By CAROL RYAN DUMAS
When traditional and online news outlets exploded with reports of "pink slime" in ground beef in the spring of 2012, consumers were faced with decisions on their ground beef purchases.
With regards to lean finely textured beef, popularly referred to as pink slime, consumers were swayed by what meat industry advocates describe as incomplete reporting.
"They allowed the slant of what they heard in the news or online to determine their position," said Danette Amstein, a principal with Midan Marketing, a full-service marketing firm focused on the meat industry.
"This was most unfortunate not only for BPI (an LFTB manufacturer that ended up shuttering three of its plant) but for the entire meat industry," she said.
But the industry can learn from how the LFTB issues played out, she said.
Last October, Midan Marketing conducted an online survey of consumers to gauge their knowledge, sentiment and actions regarding LFTB.
The survey found 68 percent of consumers were concerned with the product and didn't believe factual statement about the safety and use of the product. Further information and explanation, however, did a good job of easing their concerns.
Overall concerns with the product were eased in 52 percent of those respondents when they were given more information. Forty-nine percent said their concerns were eased because they had more information, and 15 percent said it was because LFTB is safer than they thought.
Fifty-seven percent said their concerns were eased after finding out LFTB is 100 percent beef from trimmings off roasts and steaks; 56 percent said their concerns were eased after learning about the separation process of beef and fat; and 56 percent said their concerns were eased after learning that ammonia in the process is used to kill bacteria and is found naturally in all proteins - plant or animal.
The survey's information on what consumers initially found believable and the difference in attitudes with more information is a good starting point for building issues-management plans, Amstein said.
The power of the media, especially social media, is a lesson the meat industry should take seriously. The issue came to the attention of ABC News through forwarded Twitter postings.
BPI could have been made aware of the issue before ABC came calling had someone in the industry been monitoring social media and given the company a heads up, she said.
"When you have a finger on the pulse, it's easier to get out in front of issues," she said.
The industry needs to use social media to be proactive, transparent, passionate and persuasive, and encourage dialogue, she said.
"Don't wait to put out key messages when an issue breaks," she said.
While the industry can't go back and change how the LFTB story unfolded, it can build alliances to stem the effects of potential issues that are sure to come, she said.
Consumers are looking for transparency, passion and an emotional connection.
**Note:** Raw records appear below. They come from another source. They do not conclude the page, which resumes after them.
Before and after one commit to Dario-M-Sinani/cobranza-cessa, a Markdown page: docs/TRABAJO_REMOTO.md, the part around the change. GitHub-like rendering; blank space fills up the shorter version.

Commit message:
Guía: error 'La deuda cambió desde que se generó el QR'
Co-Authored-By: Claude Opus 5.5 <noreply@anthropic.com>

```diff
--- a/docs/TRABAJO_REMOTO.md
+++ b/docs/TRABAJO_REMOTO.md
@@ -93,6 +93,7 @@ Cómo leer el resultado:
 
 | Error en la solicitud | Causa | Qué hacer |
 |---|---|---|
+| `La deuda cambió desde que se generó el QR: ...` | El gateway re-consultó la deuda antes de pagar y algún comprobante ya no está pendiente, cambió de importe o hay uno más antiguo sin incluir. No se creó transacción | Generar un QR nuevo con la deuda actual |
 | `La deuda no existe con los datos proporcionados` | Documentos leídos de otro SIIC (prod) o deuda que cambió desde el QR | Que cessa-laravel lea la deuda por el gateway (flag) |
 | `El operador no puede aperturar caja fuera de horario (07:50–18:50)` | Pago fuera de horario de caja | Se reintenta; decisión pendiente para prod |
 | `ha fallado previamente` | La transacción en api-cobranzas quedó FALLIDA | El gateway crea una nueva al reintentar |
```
The meat industry's preference for scientific sound bites doesn't meet any of those consumer needs. While science has its place, the industry needs to tell its story in a much more engaging way.
"Fact plus passion can be a very strong influencer," she said.
A presence on the web, Facebook and Twitter need to be in place well ahead of an issue to help diffuse it before it becomes a firestorm, she said. The industry needs to educate employees and customers and engage consumers, so all know there is a conduit in place to get answers.
"So when something happens, they think of you first and come for your input," she said.